The amount of people looking towards preventative medicine is on the rise and the field of anti-aging is no exception. Botox and neuromodulators have quickly become a very popular treatment among all age groups for both aesthetic reasons as well as for medical treatments. When it comes to Botox and neuromodulators, the same questions continuously keep coming up. But before we clarify some of these truths, the term neuromodulator needs to be defined. A neuromodulator is a natural or medical compound that affects synaptic transmission in nerve cells by binding to receptors blocking or reducing the signal that is able to get through. There are many types of neuromodulators that are used in the medical industry with the most recognized name being Botox but other commonly used types are Xeomin and Dysport. All three are based off of the natural compound Botulinum toxin A with very little separation between each type of neuromodulator other than being made by different companies.
Neuromodulator Injections Paralyze Muscles When a neuromodulator contacts a muscle, it doesn't cause paralysis but instead causes a weakening of the muscle by reducing the signal that the muscle receives. By reducing the signal, the muscle doesn't contract as strongly as it normally would.
Botox Removes All Wrinkles Wrinkles are a natural occurring process and Botox is able to remove fine lines and reduce deeper wrinkles. If the wrinkles are static and deep, Botox may not be able to make them disappear entirely and dermal fillers may be needed instead.
Botox Is Permanent Unfortunately, this is not true.
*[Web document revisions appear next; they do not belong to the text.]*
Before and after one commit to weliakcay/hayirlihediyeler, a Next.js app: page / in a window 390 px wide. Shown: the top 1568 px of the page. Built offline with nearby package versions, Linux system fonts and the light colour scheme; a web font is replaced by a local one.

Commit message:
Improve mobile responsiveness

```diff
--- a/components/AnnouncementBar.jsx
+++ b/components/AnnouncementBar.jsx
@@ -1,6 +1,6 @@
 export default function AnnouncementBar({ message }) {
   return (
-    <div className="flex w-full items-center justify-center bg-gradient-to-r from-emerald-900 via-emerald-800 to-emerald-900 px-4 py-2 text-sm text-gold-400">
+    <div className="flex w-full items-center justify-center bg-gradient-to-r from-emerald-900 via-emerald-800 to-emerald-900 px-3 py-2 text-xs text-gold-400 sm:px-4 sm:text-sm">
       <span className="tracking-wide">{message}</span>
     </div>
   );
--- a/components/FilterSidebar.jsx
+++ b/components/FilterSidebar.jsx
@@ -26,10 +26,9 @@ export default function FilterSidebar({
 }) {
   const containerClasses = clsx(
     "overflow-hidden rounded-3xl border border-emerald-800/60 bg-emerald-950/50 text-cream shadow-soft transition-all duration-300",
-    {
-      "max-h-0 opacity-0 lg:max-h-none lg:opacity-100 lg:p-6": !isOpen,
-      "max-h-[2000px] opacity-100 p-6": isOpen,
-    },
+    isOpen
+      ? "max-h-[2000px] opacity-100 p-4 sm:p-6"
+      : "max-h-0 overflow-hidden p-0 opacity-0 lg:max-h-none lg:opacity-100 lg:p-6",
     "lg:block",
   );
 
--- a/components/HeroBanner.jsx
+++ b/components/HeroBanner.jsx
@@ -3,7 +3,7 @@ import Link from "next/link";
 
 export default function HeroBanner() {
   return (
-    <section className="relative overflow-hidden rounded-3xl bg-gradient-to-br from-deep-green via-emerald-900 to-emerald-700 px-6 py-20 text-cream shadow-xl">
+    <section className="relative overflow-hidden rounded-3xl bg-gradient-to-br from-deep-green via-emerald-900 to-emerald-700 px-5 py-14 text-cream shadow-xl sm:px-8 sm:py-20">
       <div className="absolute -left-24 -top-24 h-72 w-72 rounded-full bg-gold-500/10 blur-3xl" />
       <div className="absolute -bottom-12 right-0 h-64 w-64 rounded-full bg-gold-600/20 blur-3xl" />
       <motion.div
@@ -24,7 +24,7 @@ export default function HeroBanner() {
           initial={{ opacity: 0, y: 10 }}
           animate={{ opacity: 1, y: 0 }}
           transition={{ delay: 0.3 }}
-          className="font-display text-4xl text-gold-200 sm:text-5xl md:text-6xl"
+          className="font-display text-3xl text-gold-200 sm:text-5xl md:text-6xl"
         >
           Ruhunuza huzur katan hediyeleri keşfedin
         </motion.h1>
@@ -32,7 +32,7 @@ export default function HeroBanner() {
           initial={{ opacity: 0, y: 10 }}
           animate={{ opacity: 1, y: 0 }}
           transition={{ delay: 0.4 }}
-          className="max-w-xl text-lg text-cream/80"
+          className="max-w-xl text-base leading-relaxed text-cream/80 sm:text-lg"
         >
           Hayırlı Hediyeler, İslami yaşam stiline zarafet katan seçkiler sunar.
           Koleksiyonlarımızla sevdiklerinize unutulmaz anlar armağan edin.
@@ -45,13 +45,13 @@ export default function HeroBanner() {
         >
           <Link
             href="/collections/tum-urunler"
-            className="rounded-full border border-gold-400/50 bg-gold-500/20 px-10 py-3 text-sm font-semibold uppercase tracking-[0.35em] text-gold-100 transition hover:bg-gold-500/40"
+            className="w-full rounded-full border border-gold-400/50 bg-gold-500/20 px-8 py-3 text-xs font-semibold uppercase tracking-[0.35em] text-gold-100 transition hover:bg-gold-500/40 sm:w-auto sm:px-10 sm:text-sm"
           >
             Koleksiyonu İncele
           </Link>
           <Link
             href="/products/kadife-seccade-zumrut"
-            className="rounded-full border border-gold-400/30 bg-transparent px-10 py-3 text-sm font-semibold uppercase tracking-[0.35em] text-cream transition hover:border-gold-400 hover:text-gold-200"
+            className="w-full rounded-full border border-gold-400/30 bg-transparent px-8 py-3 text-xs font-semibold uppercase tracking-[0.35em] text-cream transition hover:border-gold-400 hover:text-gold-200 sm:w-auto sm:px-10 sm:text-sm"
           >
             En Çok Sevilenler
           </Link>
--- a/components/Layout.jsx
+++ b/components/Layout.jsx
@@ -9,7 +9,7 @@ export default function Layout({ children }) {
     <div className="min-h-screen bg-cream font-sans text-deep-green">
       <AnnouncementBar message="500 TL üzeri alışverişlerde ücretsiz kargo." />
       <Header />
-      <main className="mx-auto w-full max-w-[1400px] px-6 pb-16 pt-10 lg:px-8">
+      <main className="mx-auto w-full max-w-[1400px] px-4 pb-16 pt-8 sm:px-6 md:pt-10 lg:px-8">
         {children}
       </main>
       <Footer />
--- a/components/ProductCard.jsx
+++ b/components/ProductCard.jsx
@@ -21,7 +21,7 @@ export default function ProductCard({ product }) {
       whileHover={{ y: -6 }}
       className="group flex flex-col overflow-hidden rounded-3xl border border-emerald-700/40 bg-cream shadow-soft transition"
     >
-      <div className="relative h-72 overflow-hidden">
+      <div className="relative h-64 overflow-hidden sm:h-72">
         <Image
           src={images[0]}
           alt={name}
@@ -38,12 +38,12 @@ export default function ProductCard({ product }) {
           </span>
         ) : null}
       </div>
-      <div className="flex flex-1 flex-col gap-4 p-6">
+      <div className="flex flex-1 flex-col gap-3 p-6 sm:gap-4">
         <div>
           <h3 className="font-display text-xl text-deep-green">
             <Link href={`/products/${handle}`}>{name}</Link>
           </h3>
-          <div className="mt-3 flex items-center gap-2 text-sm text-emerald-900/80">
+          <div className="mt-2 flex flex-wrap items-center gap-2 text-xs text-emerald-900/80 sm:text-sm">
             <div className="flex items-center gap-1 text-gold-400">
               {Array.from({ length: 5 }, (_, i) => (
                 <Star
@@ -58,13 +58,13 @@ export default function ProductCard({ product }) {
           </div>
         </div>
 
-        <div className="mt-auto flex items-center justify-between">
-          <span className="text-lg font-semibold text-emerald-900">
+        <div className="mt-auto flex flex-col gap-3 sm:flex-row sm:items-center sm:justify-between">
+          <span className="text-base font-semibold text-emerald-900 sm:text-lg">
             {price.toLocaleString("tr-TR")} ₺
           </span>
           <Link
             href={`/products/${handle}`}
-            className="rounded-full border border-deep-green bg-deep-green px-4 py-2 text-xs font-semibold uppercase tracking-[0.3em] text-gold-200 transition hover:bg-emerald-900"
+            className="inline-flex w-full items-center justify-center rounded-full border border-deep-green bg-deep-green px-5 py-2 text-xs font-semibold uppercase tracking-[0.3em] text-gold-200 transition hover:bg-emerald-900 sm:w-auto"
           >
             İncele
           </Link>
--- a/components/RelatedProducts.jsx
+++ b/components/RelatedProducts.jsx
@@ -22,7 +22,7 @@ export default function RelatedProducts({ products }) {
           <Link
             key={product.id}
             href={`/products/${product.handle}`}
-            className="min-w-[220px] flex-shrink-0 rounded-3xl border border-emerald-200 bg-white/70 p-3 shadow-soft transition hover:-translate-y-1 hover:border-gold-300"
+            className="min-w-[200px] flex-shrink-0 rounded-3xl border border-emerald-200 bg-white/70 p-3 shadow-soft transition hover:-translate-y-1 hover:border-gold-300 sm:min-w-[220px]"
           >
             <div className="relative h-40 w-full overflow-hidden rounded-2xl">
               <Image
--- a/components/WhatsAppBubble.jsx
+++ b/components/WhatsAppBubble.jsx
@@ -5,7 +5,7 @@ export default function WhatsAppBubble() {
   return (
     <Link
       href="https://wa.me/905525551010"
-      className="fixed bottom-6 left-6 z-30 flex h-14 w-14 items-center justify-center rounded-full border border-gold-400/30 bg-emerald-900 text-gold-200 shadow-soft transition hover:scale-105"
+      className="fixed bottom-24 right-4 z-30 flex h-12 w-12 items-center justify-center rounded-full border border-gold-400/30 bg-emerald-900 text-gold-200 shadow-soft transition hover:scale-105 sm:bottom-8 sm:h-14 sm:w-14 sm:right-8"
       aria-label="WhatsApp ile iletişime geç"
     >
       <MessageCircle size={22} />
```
As nice as it would be to only get it done once, any neuromodulator will only last approximately 3-4 months. Muscles that are engaged more frequently, such as around the mouth, will use up the neuromodulator more quickly decreasing its time of action.
Which Neuromodulator Should I Use All neuromodulators act the same. The biggest difference is Xeomin doesn't have any additives in it decreasing the likelihood of the body forming a resistance to it. When the body starts resisting, more units are needed to get the desired results.
Neuromodulator Injections Hurt Many steps can be taken to reduce any pain felt during the injections. Ice packs are one of the best ways to naturally numb the area without added extra injections to administer anaesthetic.
Botox Makes You Look Fake When it comes to any aesthetic procedure, less is more. A little goes a long way to making your skin look youthful and vibrant, while too much can lead to the typical "fake" look. This is very important when choosing a practitioner. At Helix, we promote lower doses with the option to touch up later to get the perfect natural looking skin and appearance that you desire. Don't get pressured into doing too much at once and don't be afraid to start slow.
Can Botox Be Used For Anything Else Yes! Neuromodulators have a great track record of use for many medical conditions. Neurmodulators have been used to treat headaches, migraines, TMJ disorders, depression, acne, facial contouring, and excessive sweating. Many people find they receive a secondary benefit from the injections they receive.
Overall, neuromodulators are a very safe treatment when done by a licensed practitioner who has completed extra training in the field of aesthetics. If you have any questions about whether this is a good fit for you, book in for a free 15 minute consult. Our goal is for you to feel good about yourself and the treatments we provide.
As always, this post is not designed to diagnose or treat you, but instead to give you something to think about. Please book a consult with a naturopathic doctor prior to changing, starting, or stopping medications or protocols.
An evidence-based review of botulinum toxin (Botox) applications in non-cosmetic head and neck conditions
Ricardo Persaud - George Garas - Sanjeev Silva - Constantine Stamatoglou - Paul Chatrath - Kalpesh Patel. Pubmed. 2013.
The Therapeutic usage of botulinum toxin (Botox) in non-cosmetic head and neck conditions - An evidence based review. Saudi Pharm J. Pubmed 2017.
Botox: The Drub That's Treating Everything. http://time.com/4623409/botox-drug-treating-everything/ . Alexander Sifferlin. Time Magazine. 2017.